India’s Dilemma

The New Delhi is worried that how to help the people of Sri Lanka suffering due to the misrule of their government. The Indian Government is also being cautioned by the leaders like Patali Champika, who have forewarned that any liberal financial assistance to the present rulers would be considered as funding the enemies of the people of Sri Lanka.

Interestingly, the key portfolios in the government were under the control of the Rajapaksa clan; Gotabaya Rajapaksa became the president, but also held the crucial defence ministry, the office of the prime minister was occupied Mahinda Rajapaksa, president’s elder brother. Mahinda also has also been assigned urban development and Buddhist affairs ministries, and other family members also help top positions indifferent departments.

Amidst this deteriorating grip of the ruling clan, India has to provide succour to the people without empowering the ruling oligarchy by any big financial support.

Modi Govt made similar mistakes, but got away

The economists quietly confide that in India, the Modi Government has repeated some of mistakes being committed by Sri Lankan, such as the dilution of the strong professional-base of the Reserve Bank of India by installing a non-descript civil servant, and replacing financial advisers frequently, and often it appeared that the government is under the spell of some favourite corporate interests.

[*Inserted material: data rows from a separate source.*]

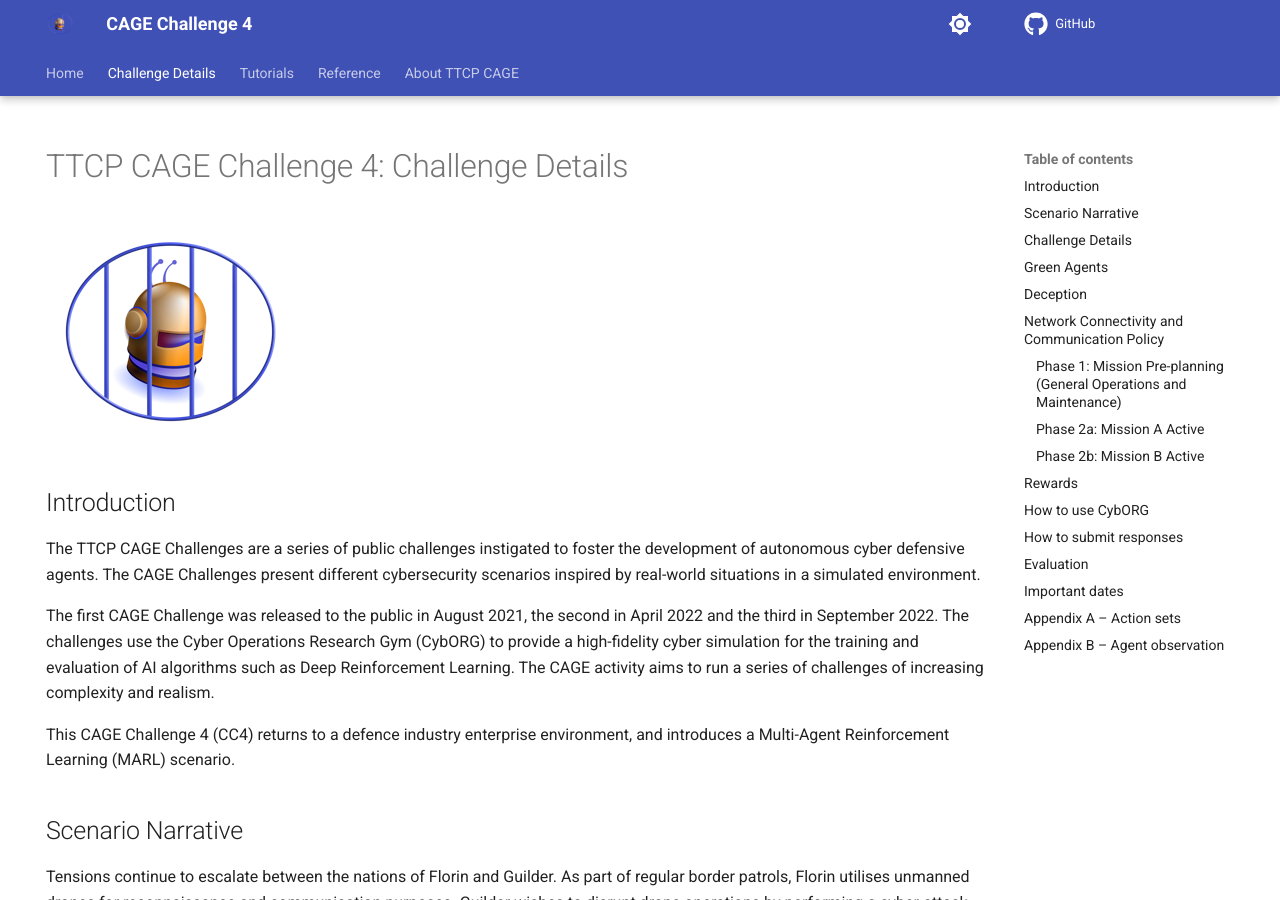
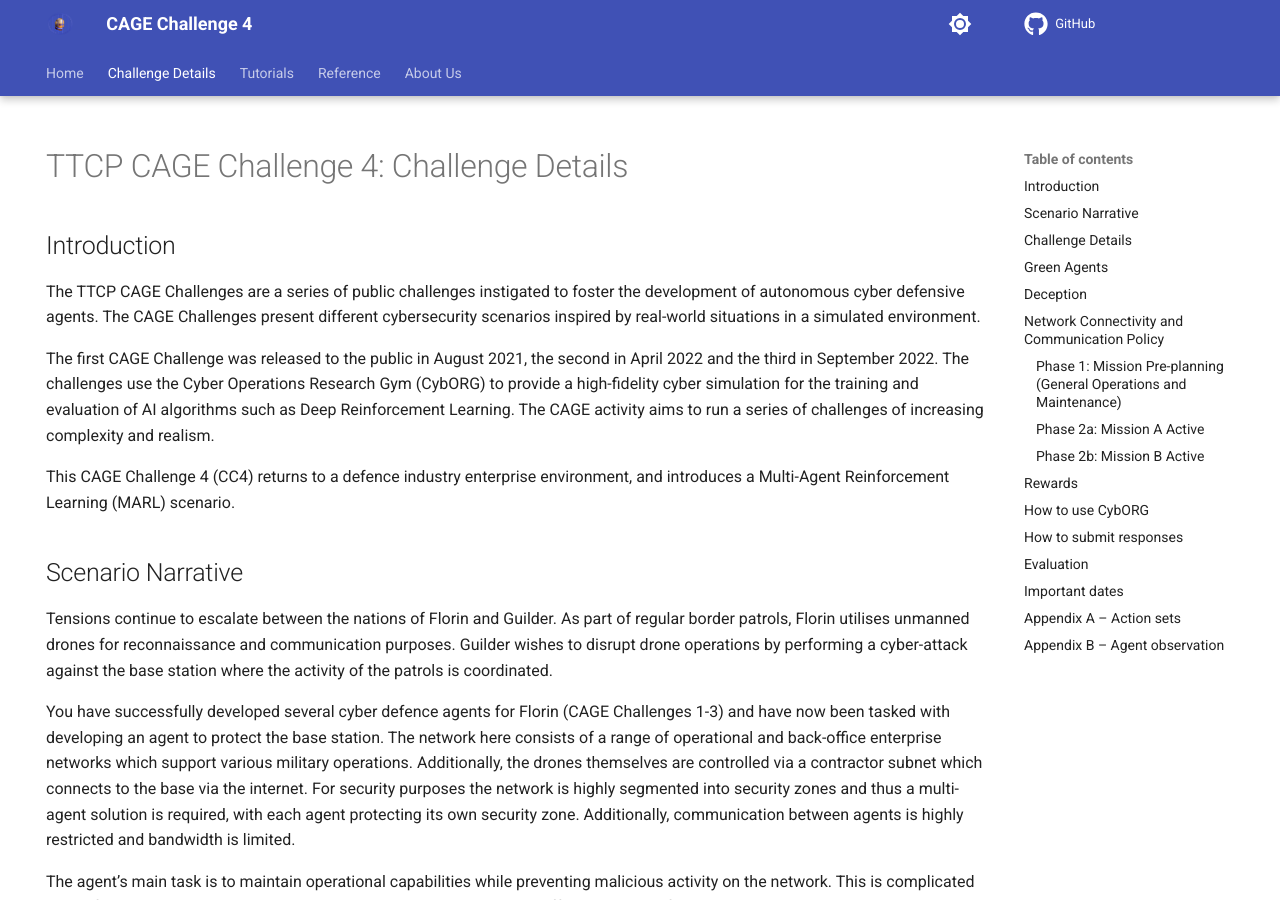
Before and after one commit to cage-challenge/cage-challenge-4, an MkDocs documentation site: the page built from documentation/docs/pages/README.md, in a window 1280 px wide and 900 px high. Built offline with MkDocs 1.6.1 and Material for MkDocs 9.7.7, drawn with Linux system fonts in a browser that asks for light colours; comment, search, counter and statistics services are not loaded.

Commit message:
slight documentation changes

```diff
--- a/documentation/docs/pages/README.md
+++ b/documentation/docs/pages/README.md
@@ -4,9 +4,6 @@
 ---
 
 # TTCP CAGE Challenge 4: Challenge Details
-
-![Cage-Logo](/assets/CAGE-Logo-small.png)
-
 ## Introduction
 
 The TTCP CAGE Challenges are a series of public challenges instigated to foster the development of autonomous cyber defensive agents.
@@ -39,8 +36,7 @@
 In order to encourage the development of robust agents, the number of hosts in each security zone and their services will be randomised. Indeed, each zone will have between 1-6 servers and 3-10 user hosts. Each host and server will have a minimum of 1 service with a maximum of 5.
 
 <figure markdown>
-  <!-- ![CAGE Network Laydown](/assets/CAGE-Network-Diagram.png) -->
-  <img src="/assets/CAGE-Network-Diagram.png" alt="CC4 Network Diagram" width="750">
+  <img src="../assets/CAGE-Network-Diagram.png" alt="CC4 Network Diagram" width="750">
   <figcaption>Figure 1 - Network Laydown</figcaption>
 </figure>
 
@@ -51,8 +47,7 @@
 The red agents will each use a randomly selected strategy.
 
 <figure markdown>
-  <!-- ![CAGE Deployed Network A](/assets/CAGE-Deployed-Network-A.png) -->
-  <img src="/assets/CAGE-Deployed-Network-A.png" alt="CC4 Deployed Network A Diagram" width="500">
+  <img src="../assets/CAGE-Deployed-Network-A.png" alt="CC4 Deployed Network A Diagram" width="500">
   <figcaption>Figure 2 - Deployed Network A</figcaption>
 </figure>
 
@@ -95,7 +90,7 @@
 |      **Internet**      |       1        |           1            |           1           |           0            |           1           |           0            |      1       |
 
 <figure markdown>
-  ![CAGE Phase 1 Connectivity Diagram](/assets/CAGE-Phase-1-Connectivity-Diagram.png)
+  ![CAGE Phase 1 Connectivity Diagram](../assets/CAGE-Phase-1-Connectivity-Diagram.png)
   <figcaption>Figure 3 - Phase 1 Connectivity Diagram</figcaption>
 </figure>
 
@@ -116,7 +111,7 @@
 |      **Internet**      |       1        |           1            |           0           |           0            |           1           |           0            |      1       |
 
 <figure markdown>
-  ![CAGE Phase 2a Connectivity Diagram](/assets/CAGE-Phase-2a-Connectivity-Diagram.png)
+  ![CAGE Phase 2a Connectivity Diagram](../assets/CAGE-Phase-2a-Connectivity-Diagram.png)
   <figcaption>Figure 4 - Phase 2a Connectivity Diagram</figcaption>
 </figure>
 
@@ -137,7 +132,7 @@
 |      **Internet**      |       1        |           1            |           1           |           0            |           0           |           0            |      1       |
 
 <figure markdown>
-  ![CAGE Phase 2b Connectivity Diagram](/assets/CAGE-Phase-2b-Connectivity-Diagram.png)
+  ![CAGE Phase 2b Connectivity Diagram](../assets/CAGE-Phase-2b-Connectivity-Diagram.png)
   <figcaption>Figure 5 - Phase 2b Connectivity Diagram</figcaption>
 </figure>
 
--- a/documentation/mkdocs.yml
+++ b/documentation/mkdocs.yml
@@ -116,7 +116,7 @@
           - BlockTrafficZone: pages/reference/actions/blue_actions/block.md
           - AllowTrafficZone: pages/reference/actions/blue_actions/allow.md
 
-  - About TTCP CAGE: pages/about_us.md
+  - About Us: pages/about_us.md
 
 repo_url: https://github.com/cage-challenge/cage-challenge-4
 
```
Also changed, not shown: documentation/docs/index.md (+3 -2 lines), documentation/docs/pages/about_us.md (+3 -1 lines), documentation/docs/pages/tutorials/02_Looking_Around/4_Visualisation.md (+3 -5 lines), README.md, documentation/docs/assets/TTCP-Logo-small.png (deleted).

India, however, fortunately has escaped a similar disaster. It could be attributed to the successive good monsoon and bumper agriculture crops. Also, despite announcements, the government did not extend any substantial economic packages to any sector. The Indian government’s efforts to ensure free ration to 600 million citizens and vaccinations kept the Covid-19 pandmeic challenge under control.

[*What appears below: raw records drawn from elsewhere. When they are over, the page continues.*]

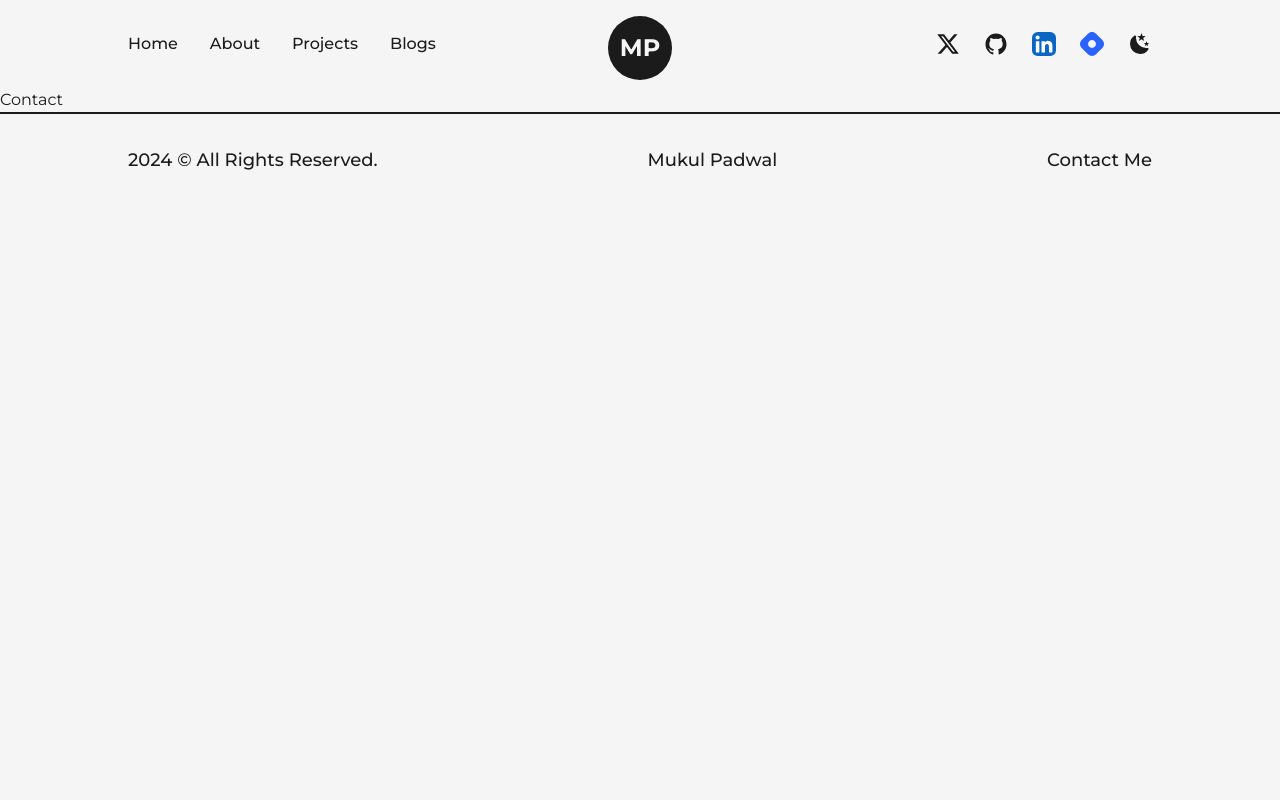
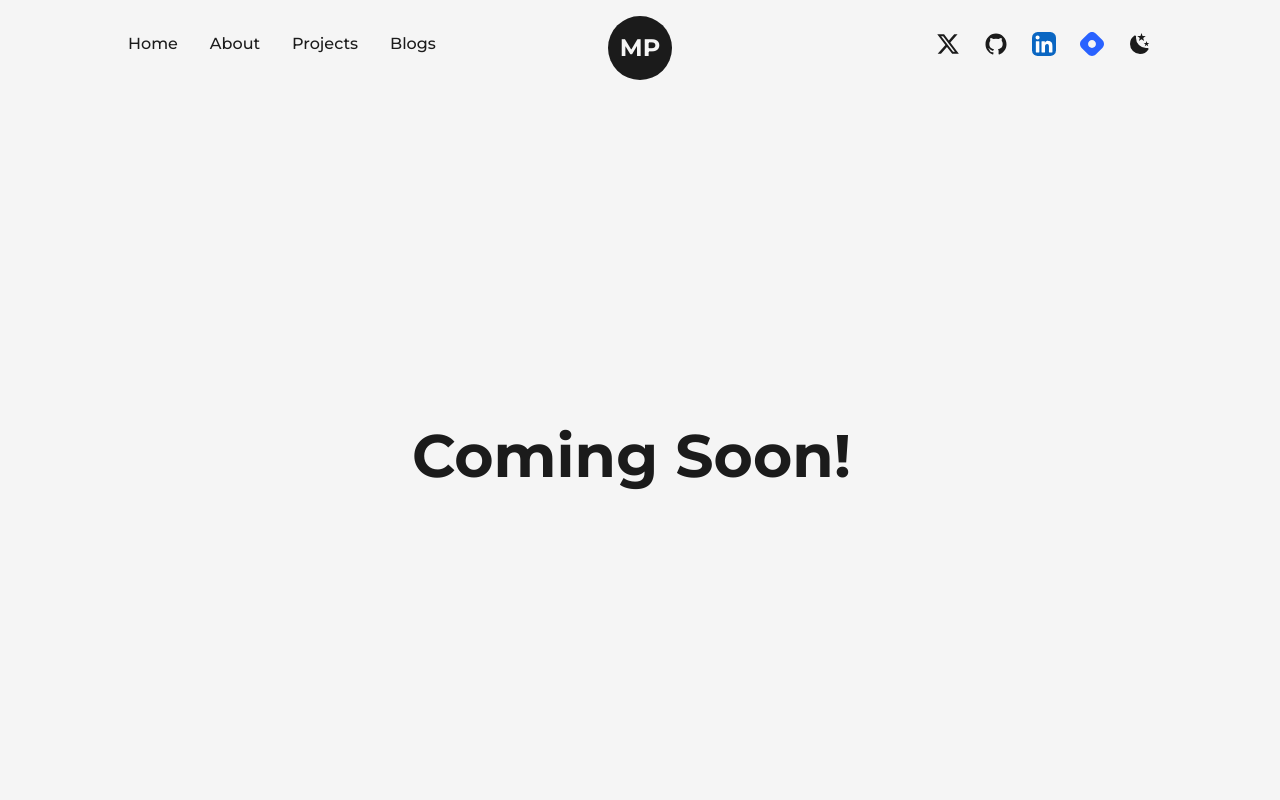
Before and after one commit to mukulpadwal/next-portfolio, a Next.js app: page /contact in a window 1280 px wide. Shown: the top 800 px of the page. Built offline with nearby package versions, Linux system fonts and the light colour scheme.

Commit message:
ADD : initial-contact-page

```diff
--- a/src/app/contact/page.js
+++ b/src/app/contact/page.js
@@ -1,9 +1,22 @@
-import React from 'react';
+"use client";
+
+import AnimatedText from "@/components/AnimatedText";
+import TransitionEffect from "@/components/TransitionEffect";
 
 const Contact = () => {
   return (
-    <div>Contact</div>
-  )
-}
+    <>
+      <TransitionEffect />
+      <div className="w-full h-screen inline-block z-0 bg-light dark:bg-dark pt-16 p-32 xl:p-24 lg:p-16 md:p-12 md:pt-16 sm:p-8">
+        <main className="w-full h-full flex flex-col items-center justify-center text-dark dark:text-light">
+          <AnimatedText
+            text="Coming Soon!"
+            className="!text-center !text-6xl xl:!text-5xl lg:!text-center lg:!text-6xl md:!text-5xl sm:!text-3xl"
+          />
+        </main>
+      </div>
+    </>
+  );
+};
 
 export default Contact;
```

The demonetisation could have dealt a setback to the country’s economy, but the government successfully steered the economic challenges by introducing better tax regime, emphasising on the faster development of infrastructure etc. The cost cutting and controls on the government expenditure has given huge financial cushion to the country’s economy with more tax collections and having adequate foreign exchange reserves.

The Crisis May Impact India

It is now being evaluated that how the ongoing economic disaster in Sri Lanka would adversely affect India, whether the two billion USD assistance to the country would give substantial relief to the common people struggling in Sri Lanka for essential goods. The prices have skyrocketed; an egg is sold for Rs.35-40, rice is priced at Rs. 300 per kg., sugar has touched 300 too, chicken at Rs.1000, petrol over 330 per litre, milk powder is being sold at the exhorbitant price of Rs. 4000 per kg. and even a cup of tea is available if one is ready to cough up 100 Rupees.

The Apprehension of Refugee Influx

The threat of huge influx of refugees looms large on the Indian horizon. The straight line distance between Rameswaram in Tamil Nadu in India   and Jaffna in the northern Sri Lanka is estimated to be about 88.5 kilometres and if someone wants to travel via Colombo, it would be about more than 7500 by ship or flight, but the refugees arriving to the Indian shores are paying Rs. 10,000 to the ferry for each person. The trickling of refuges has begun, but it may become much bigger influx, if remedial steps for improving the country’s’ economy were not taken by the Sri Lankan government.